Carbonyl Sulfide

(redirected from Carbon oxysulfide)
The following article is from The Great Soviet Encyclopedia (1979). It might be outdated or ideologically biased.

Carbonyl Sulfide


COS, a higly flammable, colorless, odorless gas that liquifies at – 50.2°C and freezes at – 138.2°C. Carbonyl sulfide is readily soluble in carbon disulfide, toluene, and alcohol but somewhat less soluble in water. It is gradually decomposed by water to form CO2 and H2S. In the absence of moisture, carbonyl sulfide is stable. Upon heating it decomposes:

2COS = CO2 + CS2 and 2COS = 2CO + 2S

Carbonyl sulfide is obtained by passing a mixture of sulfur vapor and carbon monoxide through a heated tube:

S + CO = COS

It is obtained in pure form by the action of acids on ammonium thiocarbamate, CO(NH2)(SNH4). Carbonyl sulfide is used in the industrial production of urea.

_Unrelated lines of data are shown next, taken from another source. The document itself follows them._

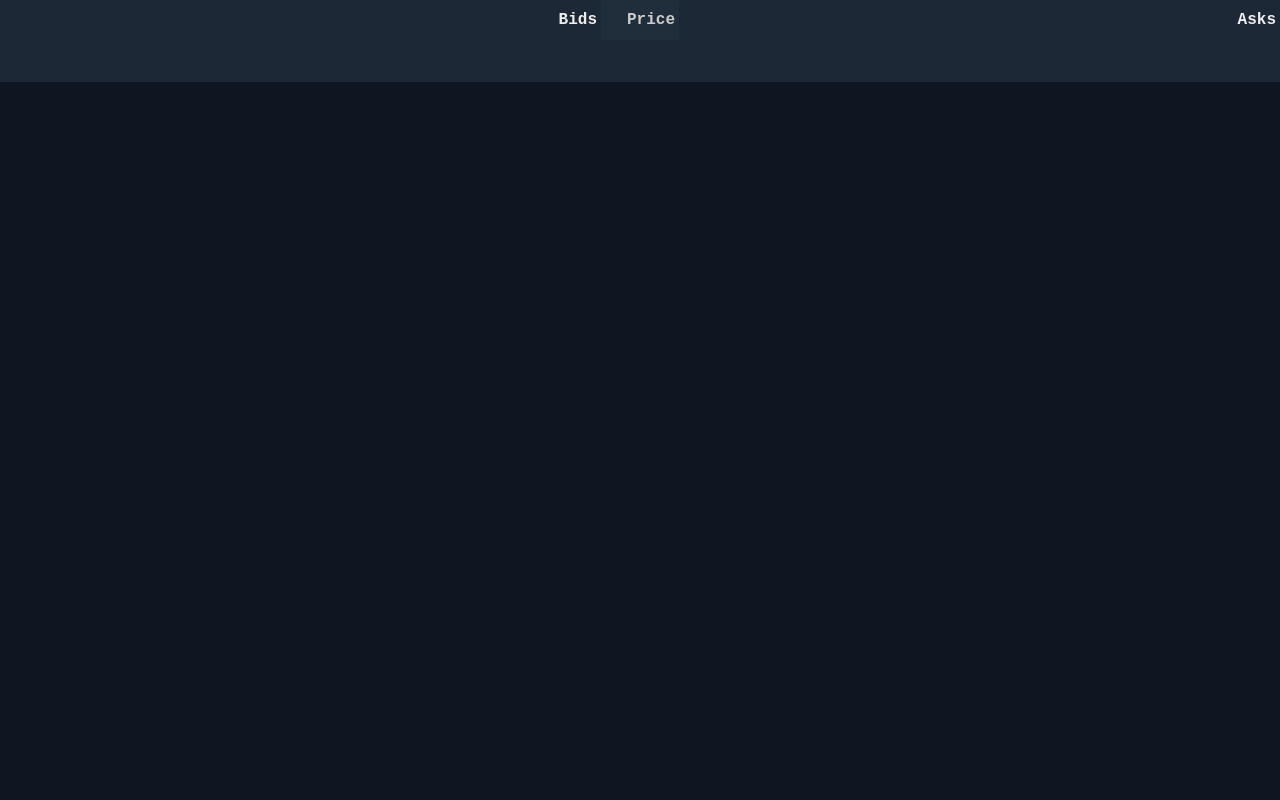
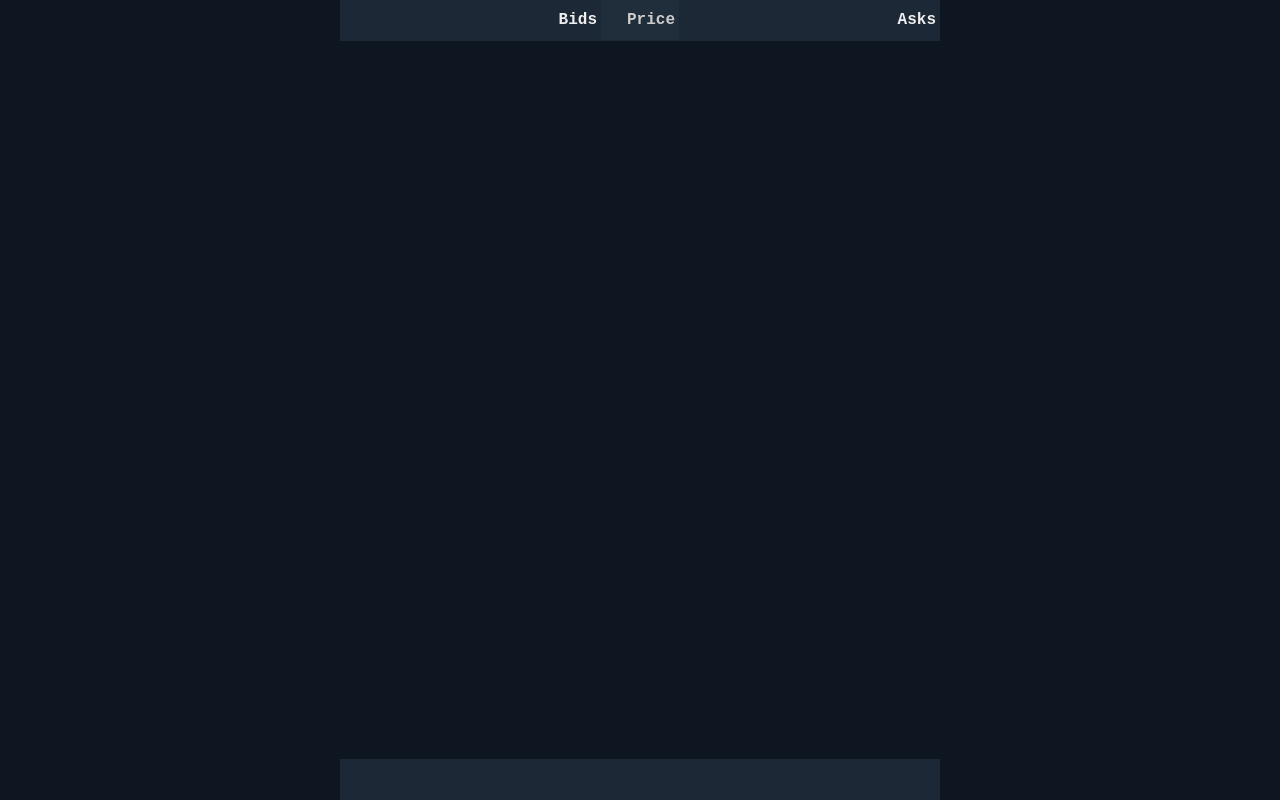
Before and after one commit to raghdiaissa/dom, a plain HTML site: page index.html in a window 1280 px wide. Drawn offline with Linux system fonts and the light colour scheme.

Commit message:
Update index.html

```diff
--- a/index.html
+++ b/index.html
@@ -5,19 +5,29 @@
   <meta name="viewport" content="width=device-width, initial-scale=1.0" />
   <title>DOM Viewer</title>
   <style>
-    body {
-      font-family: Arial, sans-serif;
-      background-color: #0e1621;
-      color: #eee;
+    html, body {
+      height: 100%;
       margin: 0;
       padding: 0;
+      background-color: #0e1621;
+      font-family: Arial, sans-serif;
+      color: #eee;
+    }
+
+    body {
+      display: flex;
+      flex-direction: column;
+      justify-content: center;
+      align-items: center;
     }
 
     table {
       width: 100%;
+      max-width: 600px;
       border-collapse: collapse;
       font-size: 16px;
       table-layout: fixed;
+      height: 100%;
     }
 
     th, td {
```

The Great Soviet Encyclopedia, 3rd Edition (1970-1979). © 2010 The Gale Group, Inc. All rights reserved.
References in periodicals archive ?
The gaseous mixture created through partial oxidation contains CO, C[O.sub.2] , [H.sub.2]O, [H.sub.2], C[H.sub.4] and hydrogen sulfide ([H.sub.2] S) and carbon oxysulfide (COS).
The emissions may be carbon disulfide ([CS.sub.2]) and carbon oxysulfide (also known as carbonyl sulfide, formula COS).
The two first of these reactions show how carbon disulfide may be converted into the carbon oxysulfide. The next four show how silver and copper may tarnish in contact with each of these vapors.